Jerry Jeff Walker - vocals, guitar; Ron Cobb - bass; Reese Wynans - keyboards; Tomas Ramirez - saxophone; Michael Hardwick - guitar, banjo, pedal steel; Michael Clark - drums

This is one of the most enjoyable live sets you are likely to hear from Jerry Jeff Walker, one of the last true country cowboy music stars that's still out there packing venues.

Opening with "Getting By," Walker gets the audience cheering right from the beginning. He next launches into a pretty straightforward cover of Bob Dylan's "Don't Think Twice, It's Alright," which he sings as well as Dylan himself. "Feels Like 1959" which follows is the story of a memorable party Walker attended that brought him back to the kind of hullabaloos he witnessed during the early days of rock 'n' roll. "Jaded Lover" is the most traditional of the country songs played during the show and excels primarily in the pedal steel guitar work of band member, Michael Hardwick.

"Ro-Deo-Deo Cowboy" borrows heavily from country swing, and could have been recorded by Asleep at the Wheel. The poignant "Eastern Avenue River Railway Blues," is clearly the best song in the show, and sounds like a cross between Bob Dylan and Harry Chapin. It has a country-blues feel, a style of music which Walker nicknamed "Cowjazz." That was also the name of the record Walker was promoting at the time this concert was broadcast. The jazz vamp at the end of the song, featuring a blistering electric piano solo from Reese Wynans, is nothing short of brilliant.

Jerry Jeff Walker is an American songsmith from Texas who has gained recognition as an innovative part of both the folk and country-rock scenes. He is perhaps best known for his gentle ode to entertainer Bill Robinson, whom he immortalized in the song "Mr. Bojangles." This show was recorded for the "Live at the Bottom Line" radio concert series in December, 1978 and features Walker with a band that is comfortable playing both Western swing and straight up Texan rock 'n' roll.
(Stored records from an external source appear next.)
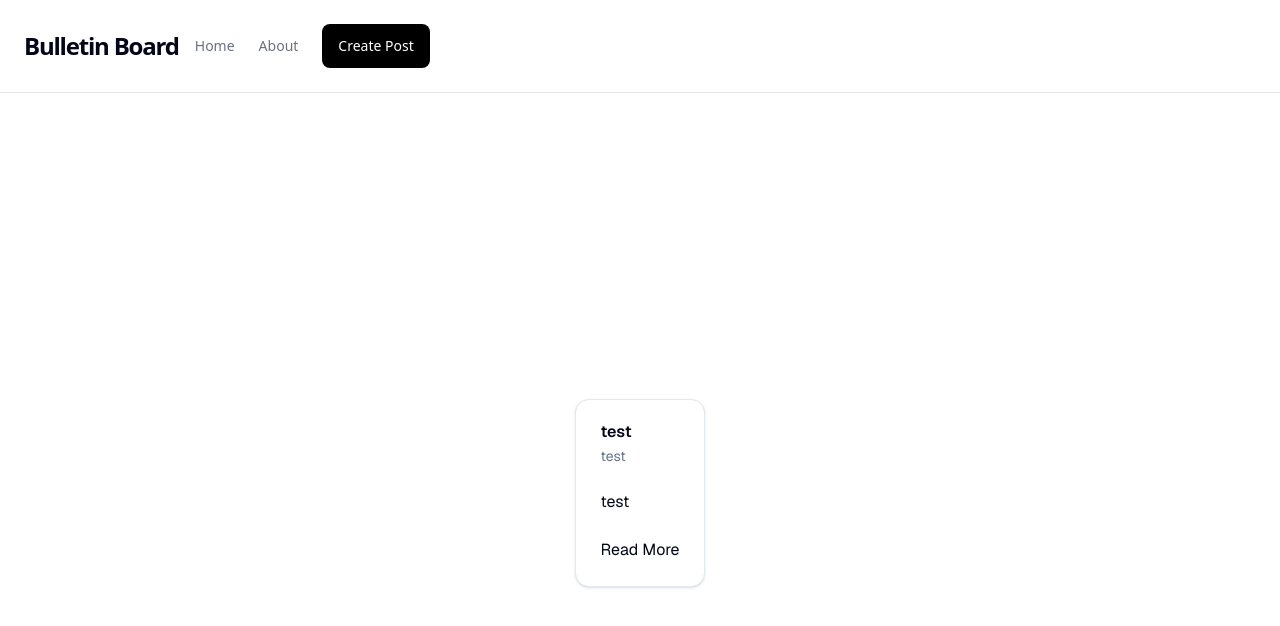
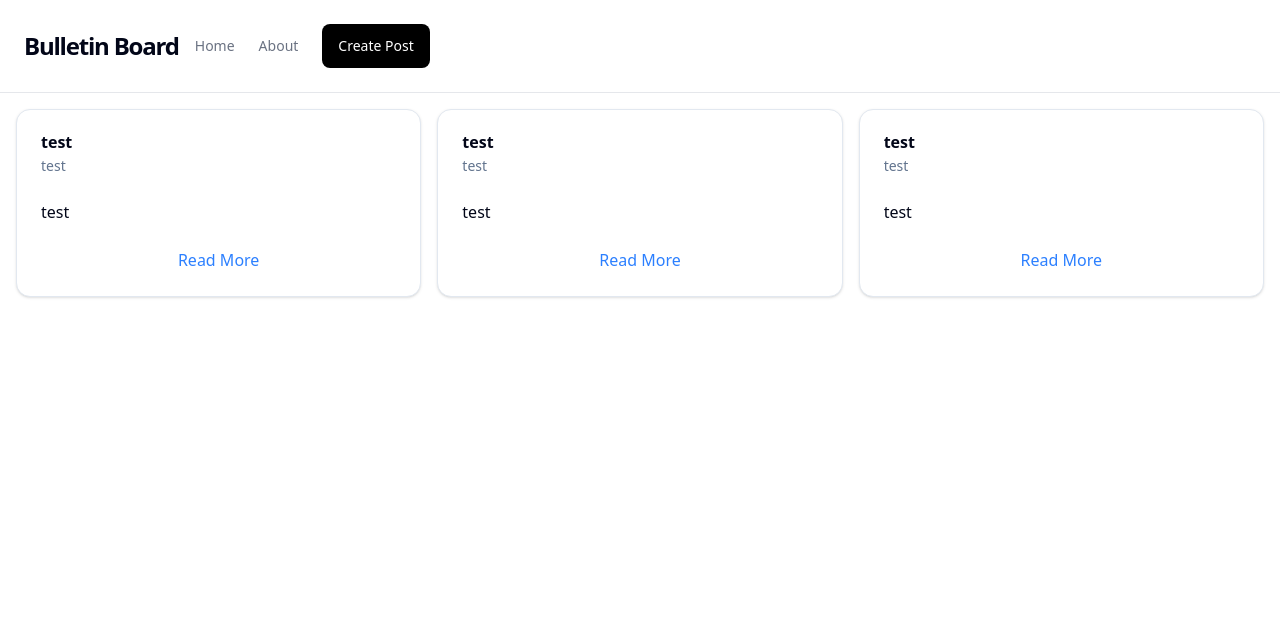
Before and after one commit to HossyWorlds/nextjs-bbs-tutorial, a Next.js app in the folder frontend/: page / in a window 1280 px wide. Shown: the top 626 px of the page. Built offline with nearby package versions, Linux system fonts and the light colour scheme.

Commit message:
fix: card css

```diff
--- a/frontend/app/page.tsx
+++ b/frontend/app/page.tsx
@@ -4,8 +4,8 @@ import Link from "next/link";
 
 export default function Home() {
   return (
-    <div className="grid grid-rows-[20px_1fr_20px] items-center justify-items-center min-h-screen p-8 pb-20 gap-16 sm:p-20 font-[family-name:var(--font-geist-sans)]">
-      <main className="flex flex-col gap-[32px] row-start-2 items-center sm:items-start">
+    <>
+      <main className="grid lg:grid-cols-3 px-4 py-4 gap-4">
         <Card>
           <CardHeader>
             <CardTitle>test</CardTitle>
@@ -19,12 +19,48 @@ export default function Home() {
             test
           </CardContent>
           <CardFooter className="flex-col gap-2">
-            <Link href="/bbs-posts/1" className="w-full">
+            <Link href="/bbs-posts/1" className="text-blue-500">
+              Read More
+            </Link>
+          </CardFooter>
+        </Card>
+        <Card>
+          <CardHeader>
+            <CardTitle>test</CardTitle>
+            <CardDescription>
+              test
+            </CardDescription>
+            <CardAction>
+            </CardAction>
+          </CardHeader>
+          <CardContent>
+            test
+          </CardContent>
+          <CardFooter className="flex-col gap-2">
+            <Link href="/bbs-posts/1" className="text-blue-500">
+              Read More
+            </Link>
+          </CardFooter>
+        </Card>
+        <Card>
+          <CardHeader>
+            <CardTitle>test</CardTitle>
+            <CardDescription>
+              test
+            </CardDescription>
+            <CardAction>
+            </CardAction>
+          </CardHeader>
+          <CardContent>
+            test
+          </CardContent>
+          <CardFooter className="flex-col gap-2">
+            <Link href="/bbs-posts/1" className="text-blue-500">
               Read More
             </Link>
           </CardFooter>
         </Card>
       </main>
-    </div>
+    </>
   );
 }
```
Walker was born in upstate New York and moved to Greenwich Village in New York City in the late 1960s. He recorded two albums on Vanguard Records as part of a folk-rock band called Circus Maximus. After they disbanded in 1968, he signed to Atco Records but saw little commercial success. In 1970, he moved to Austin, Texas, where he found his true musical home. Along with Waylon Jennings, Willie Nelson, Johnny Cash and others, he spearheaded the "outlaw" country music movement. It was also during this time that The Nitty Gritty Dirt Band had a Top 10 hit with their version of his song, "Mr. Bojangles."

Walker never had a huge hit on his own, but he did record a number of gold albums with his backing group, The Lost Gonzo Band. He named himself "The Gypsy Songman" and has remained a steady recording and touring act with a very loyal cult following.